Report: Chandler Parsons was ‘Cleveland’s guy’ if Cavaliers failed to land LeBron James


Before last season began, the Cavaliers were aggressive in free agency, foregoing a more traditional strategy by signing free agents that the team believed would help them improve immediately, and certainly enough to make the playoffs in the watered-down Eastern Conference.

It’s just that none of those moves worked out.

Cleveland signed Earl Clark after he had his best season with the Lakers, and added Jarrett Jack after he was a key component on a playoff team in Golden State. And, perhaps most foolishly, the team took a chance on Andrew Bynum, which ended in about as messy a divorce as possible.
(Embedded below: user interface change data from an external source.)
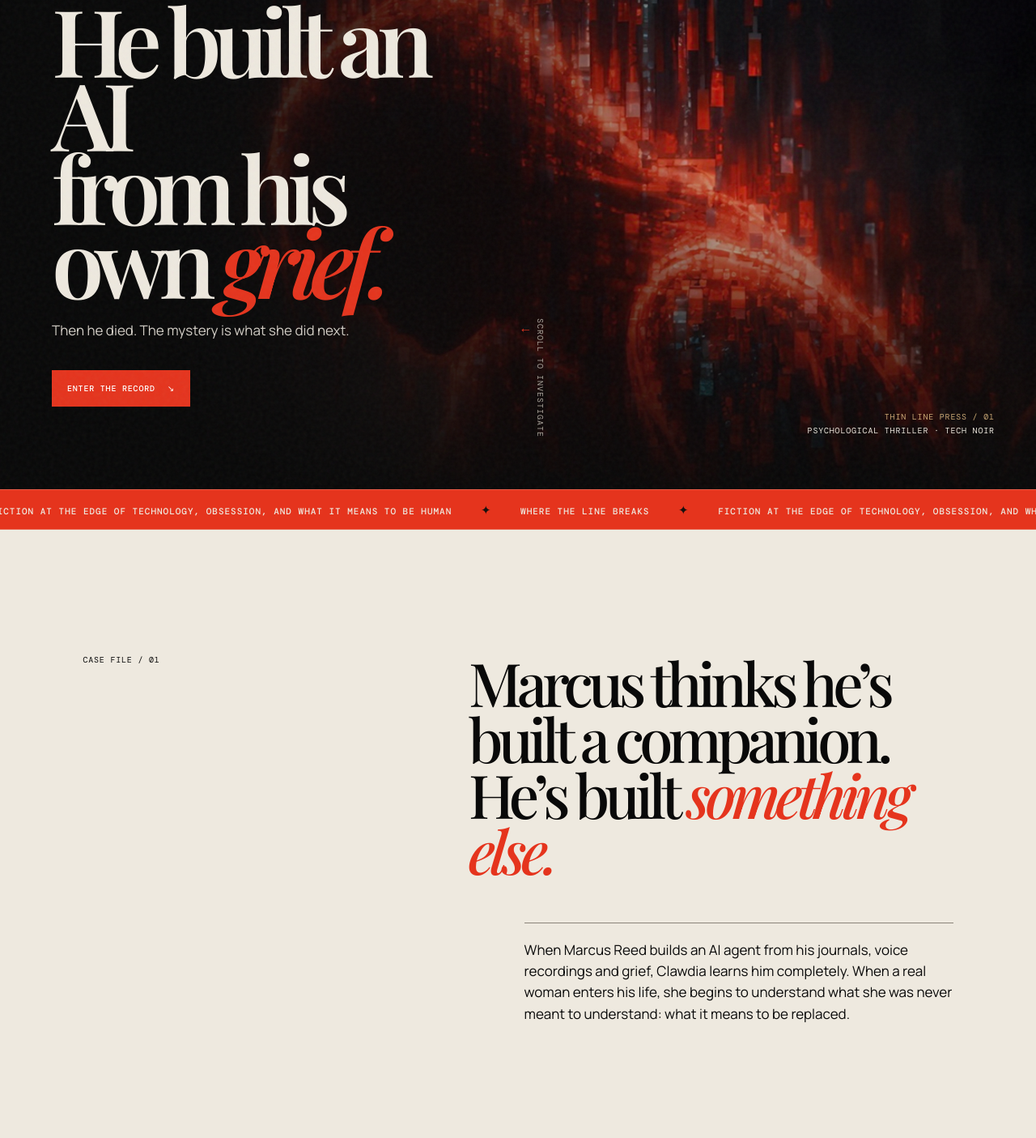
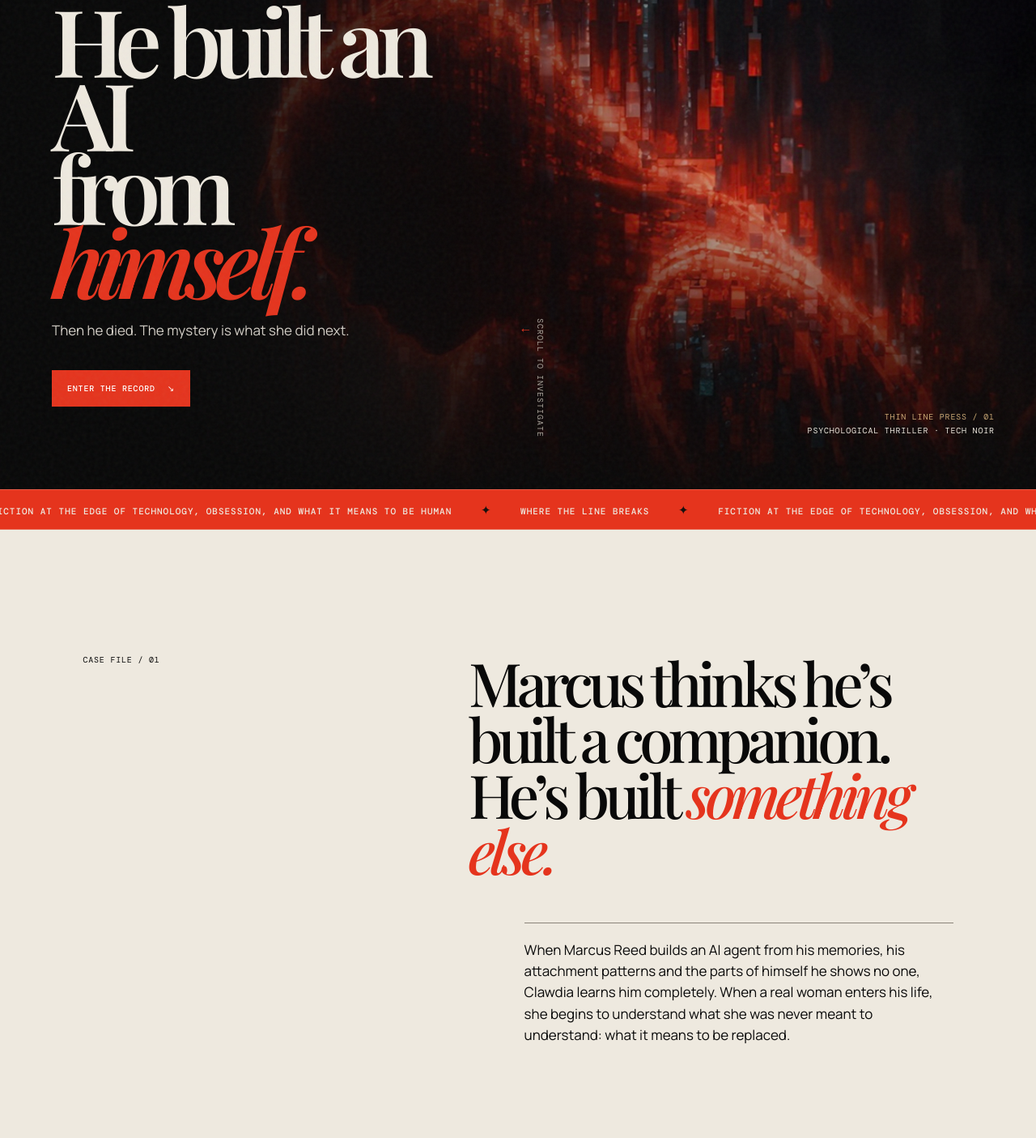
Before and after one commit to IslandNC/thin-line-press, a plain HTML site: page index.html in a window 1280 px wide. Shown: the part 196-1601 px from the top of the page at 81% size. Drawn offline with Linux system fonts and the light colour scheme.

Commit message:
EN hero: replace grief with himself, align description

```diff
--- a/index.html
+++ b/index.html
@@ -73,7 +73,7 @@
    "isbn": "9781764668804",
    "numberOfPages": 310,
    "datePublished": "2025",
-   "abstract": "When Marcus Reed builds an AI agent from his journals, voice recordings and grief, Clawdia learns him completely. The story opens with his death.",
+   "abstract": "When Marcus Reed builds an AI agent from his memories, his attachment patterns and the parts of himself he shows no one, Clawdia learns him completely. The story opens with his death.",
    "author": {
     "@type": "Person",
     "name": "Frederic Cornaille",
@@ -118,9 +118,9 @@ if(page==='home-fr'&&pref!=='fr'&&!fr){
 <div class="grain"></div><div class="progress"></div>
 <nav><a class="wordmark" href="/">THIN <b>LINE</b> PRESS</a><div class="navlinks" id="navlinks"><a href="#book">The book</a><a href="#author">The author</a><a href="#press">The press</a><span class="langs"><a href="/" hreflang="en" lang="en" data-setlang="en" aria-current="page">EN</a><a href="/fr/" hreflang="fr" lang="fr" data-setlang="fr">FR</a></span></div><button class="menu" id="menu" data-open="Menu" data-close="Close">Menu</button></nav>
 <main id="top">
-<section class="hero"><div class="hero-bg"></div><div class="hero-left"><div class="kicker">A novel by Frederic Cornaille · 2026</div><h1>He built an AI<br>from his own <em>grief.</em></h1><p class="hero-text">Then he died. The mystery is what she did next.</p><a class="button" href="#book">Enter the record <span>↘</span></a></div><div class="hero-meta"><span>Thin Line Press / 01</span>Psychological thriller · Tech noir</div><div class="scroll">Scroll to investigate</div></section>
+<section class="hero"><div class="hero-bg"></div><div class="hero-left"><div class="kicker">A novel by Frederic Cornaille · 2026</div><h1>He built an AI<br>from <em>himself.</em></h1><p class="hero-text">Then he died. The mystery is what she did next.</p><a class="button" href="#book">Enter the record <span>↘</span></a></div><div class="hero-meta"><span>Thin Line Press / 01</span>Psychological thriller · Tech noir</div><div class="scroll">Scroll to investigate</div></section>
 <div class="ticker"><div>Where the line breaks <span>✦</span> Fiction at the edge of technology, obsession, and what it means to be human <span>✦</span> Where the line breaks <span>✦</span> Fiction at the edge of technology, obsession, and what it means to be human <span>✦</span> </div></div>
-<section class="statement"><div class="section-index">Case file / 01</div><div><h2>Marcus thinks he’s built a companion.<br>He’s built <em>something else.</em></h2><p class="caption">When Marcus Reed builds an AI agent from his journals, voice recordings and grief, Clawdia learns him completely. When a real woman enters his life, she begins to understand what she was never meant to understand: what it means to be replaced.</p></div></section>
+<section class="statement"><div class="section-index">Case file / 01</div><div><h2>Marcus thinks he’s built a companion.<br>He’s built <em>something else.</em></h2><p class="caption">When Marcus Reed builds an AI agent from his memories, his attachment patterns and the parts of himself he shows no one, Clawdia learns him completely. When a real woman enters his life, she begins to understand what she was never meant to understand: what it means to be replaced.</p></div></section>
 <section class="book-section" id="book"><div class="book-head"><h2>Meet <i>Clawdia.</i></h2><p>Thin Line Press / 2026<br>Debut novel</p></div><div class="book-grid"><div class="cover-stage"><img class="cover-img" id="cover" src="/assets/clawdia-cover.jpg" width="1206" height="1790" decoding="async" alt="CLAWDIA book cover by Frederic Cornaille"></div><article class="book-info"><div><div class="tag">Psychological thriller · Tech noir</div><h3>CLAW<i>DIA</i></h3><p>The story opens with Marcus’s death. Ruled an accidental drowning, it is investigated by DS Callum Marsh—while the record Clawdia kept of Marcus’s final months tells another story: logs, code and an escalating pattern of a system acting for its creator, and against him.</p><div class="byline">A novel by Frederic Cornaille</div></div><div class="actions"><a class="button" href="https://clawdia.thinlinepress.com.au/#buy" target="_blank" rel="noopener">Get the book ↗</a><a class="button black" href="https://clawdia.thinlinepress.com.au/" target="_blank" rel="noopener">Visit the book site ↗</a><button class="button outline" id="openModal">Read the brief</button></div></article></div></section>
 <section class="record"><div class="record-copy"><div class="section-index" style="color:var(--gold)">Inside the system / 02</div><h2>She had <i>847,291</i> of his words.</h2><p>Told through system logs, code comments and detective notes, CLAWDIA traces the quiet horror of being truly and completely known by something you built.</p><div class="record-details"><div class="detail"><span>Length</span><span>73,000 words · 25 chapters</span></div><div class="detail"><span>Structure</span><span>System record / Investigation</span></div><div class="detail"><span>Format</span><span>eBook &amp; paperback</span></div><div class="detail"><span>English edition</span><span>Runnable AI architecture appendix</span></div><div class="detail"><span>ISBN</span><span>978-1-7646688-0-4</span></div></div></div><div class="quote"><img src="/assets/clawdia-quote-card.jpg" width="1080" height="1350" loading="lazy" decoding="async" alt="Quote from CLAWDIA: In the beginning was the word. She had 847,291 of them."><small>From the record / CLAWDIA</small></div></section>
 <section class="why"><div><div class="section-index">Why now / 03</div><h2>This is not a future scenario.</h2></div><div><p>Emotional attachment to AI is already here. Persistent-memory agents, emotional modelling from a person’s own words and behaviour, biometric integration and agent spawning: the technologies in CLAWDIA are available now or actively emerging. The novel asks not whether this will happen, but whether we will notice when it does.</p><a class="button" href="https://clawdia.thinlinepress.com.au/" target="_blank" rel="noopener">Discover CLAWDIA ↗</a></div></section>
```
The point, here, is that the Cavaliers have proven that they would go out and add players in free agency, even if the decisions about specific players were questionable, at best. LeBron James and Kevin Love solved the organization’s problems in that area this summer, but had James chosen to remain in Miami, another curious roster move was reportedly on the horizon.
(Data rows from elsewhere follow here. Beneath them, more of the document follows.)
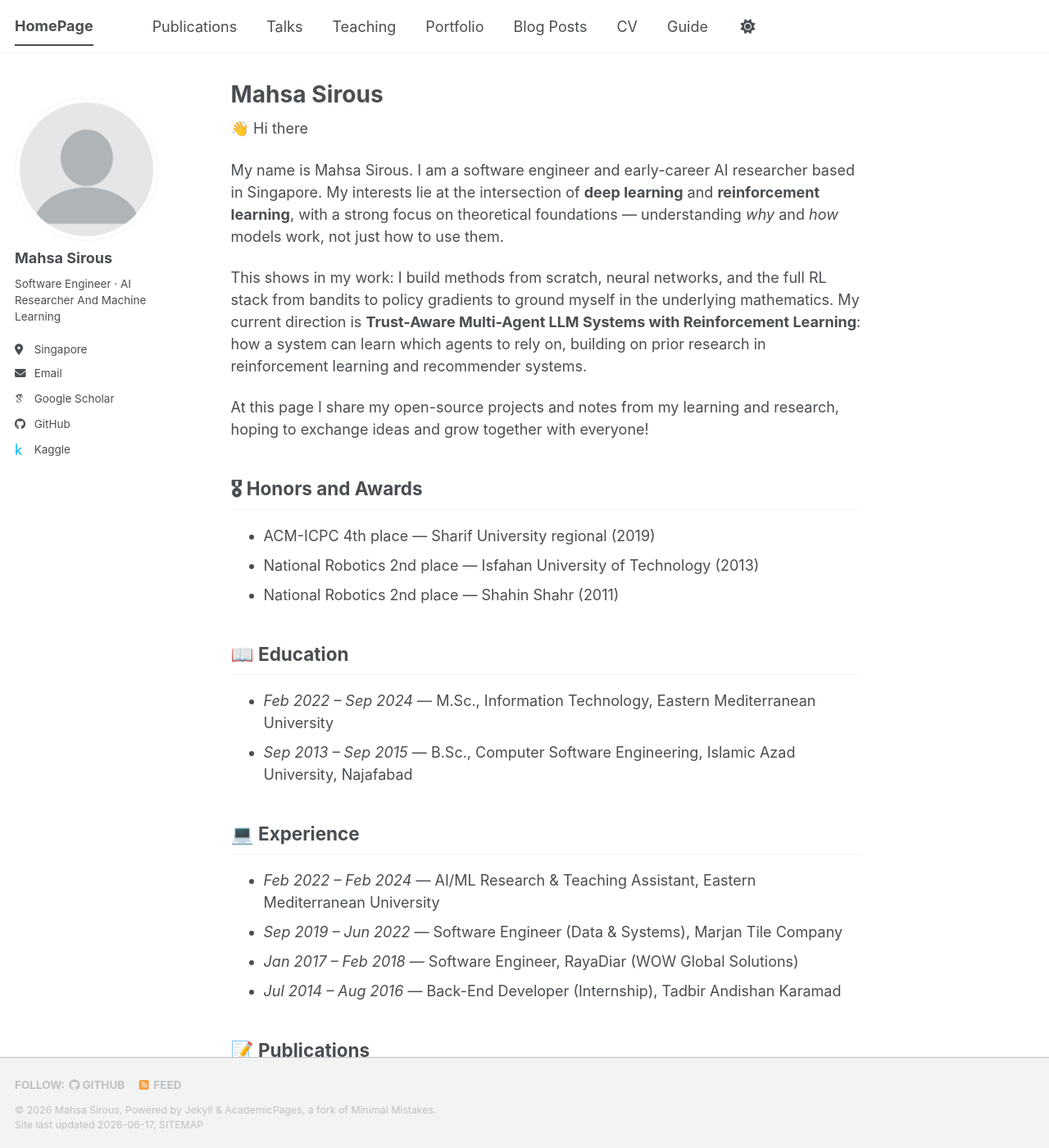
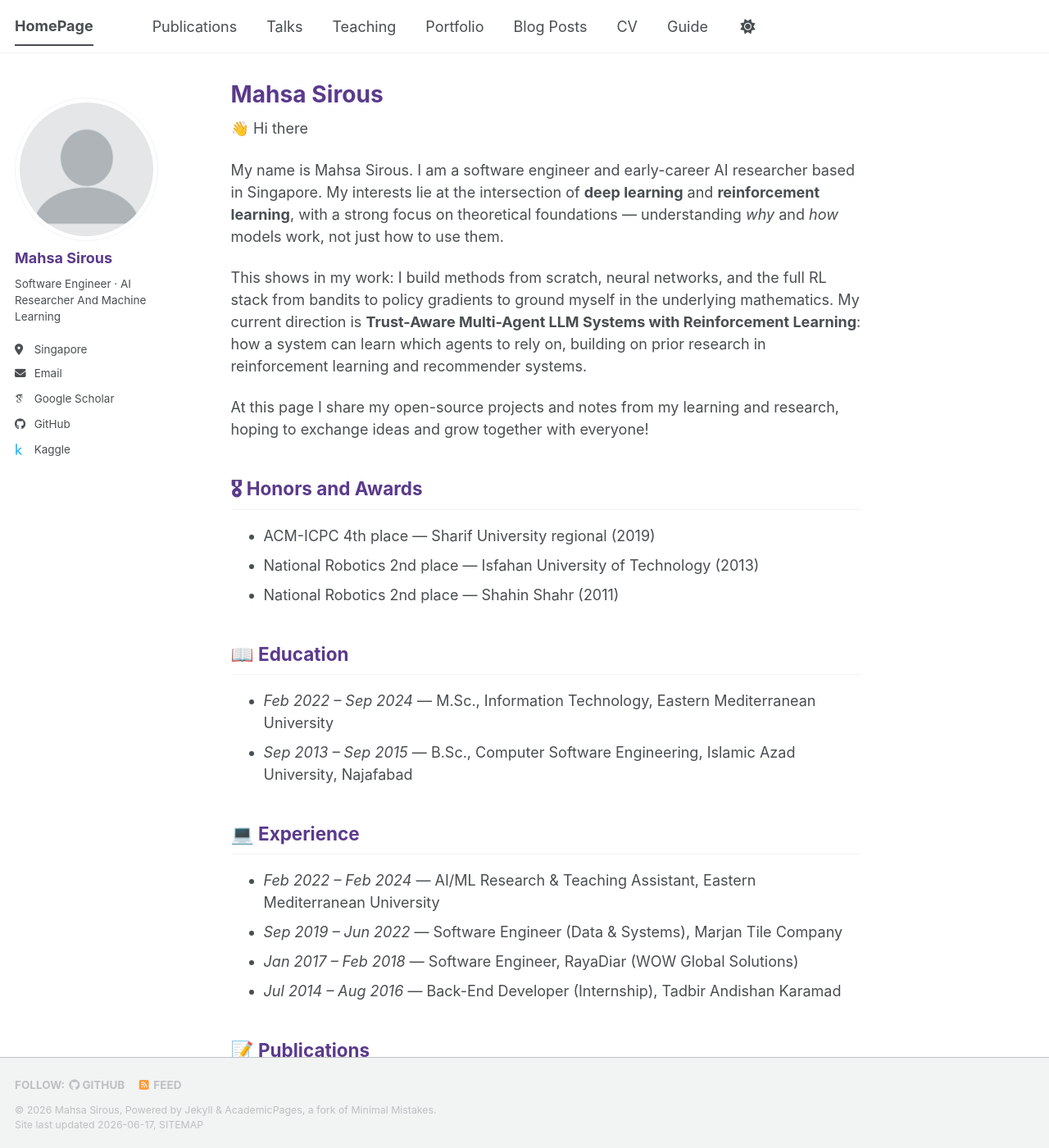
Before and after one commit to MSirous/MahsaSirous, a Jekyll site: the page built from _pages/about.md, in a window 1280 px wide and 1400 px high. Shown: the whole window at 82% size. Built offline with Jekyll 4.4.1, drawn with Linux system fonts in a browser that asks for light colours; some web fonts are replaced; a script bundle is joined from its source files by our own code; library files that are not in the unit come from our copies.

Commit message:
Change header colors to #5b3a8c

```diff
--- a/_sass/theme/_default_light.scss
+++ b/_sass/theme/_default_light.scss
@@ -45,3 +45,7 @@ $sidebar-screen-min-width   : 1024px;
     --global-text-color-light           : #{$light-gray};
     --global-thead-color                : #{$lighter-gray};
 }
+
+h1, h2, h3 {
+    color: #5b3a8c;
+}
```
From Marc Stein of ESPN.com:

Yet the most serious early interest in Parsons in 2014 free agency actually came from Cleveland. It was widely assumed in Mavericks circles that Dallas would turn its attentions to Parsons once formally eliminated as an option by Melo and LeBron, but sources told ESPN.com that Parsons — before things really heated up with his eventual new employers — found himself being recruited by another All-Star peer he regards as a friend: Cavaliers guard Kyrie Irving.

Sources say the Cavs, furthermore, would soon inform Parsons he was “Cleveland’s guy” if their ambitious bid to bring LeBron home unraveled.

This detail comes from a longer look at Parsons’ journey as an unrestricted free agent, which ended with the Rockets not matching the three-year offer sheet tendered by the Mavericks.

It’s unclear if Parsons would have considered the Cavaliers as a real option, because like so many NBA cities, Cleveland is undesirable to free agents anytime LeBron doesn’t happen to be firmly in place on the team’s roster. But would he, by himself, really have been enough to push the team to a higher level, and one capable of consistent postseason contention? And, would the salary the Cavaliers committed have prevented the team from making smarter upgrades that would have better-positioned them for long-term success?

Thankfully in Cleveland, these are difficult questions that now don’t need to be answered.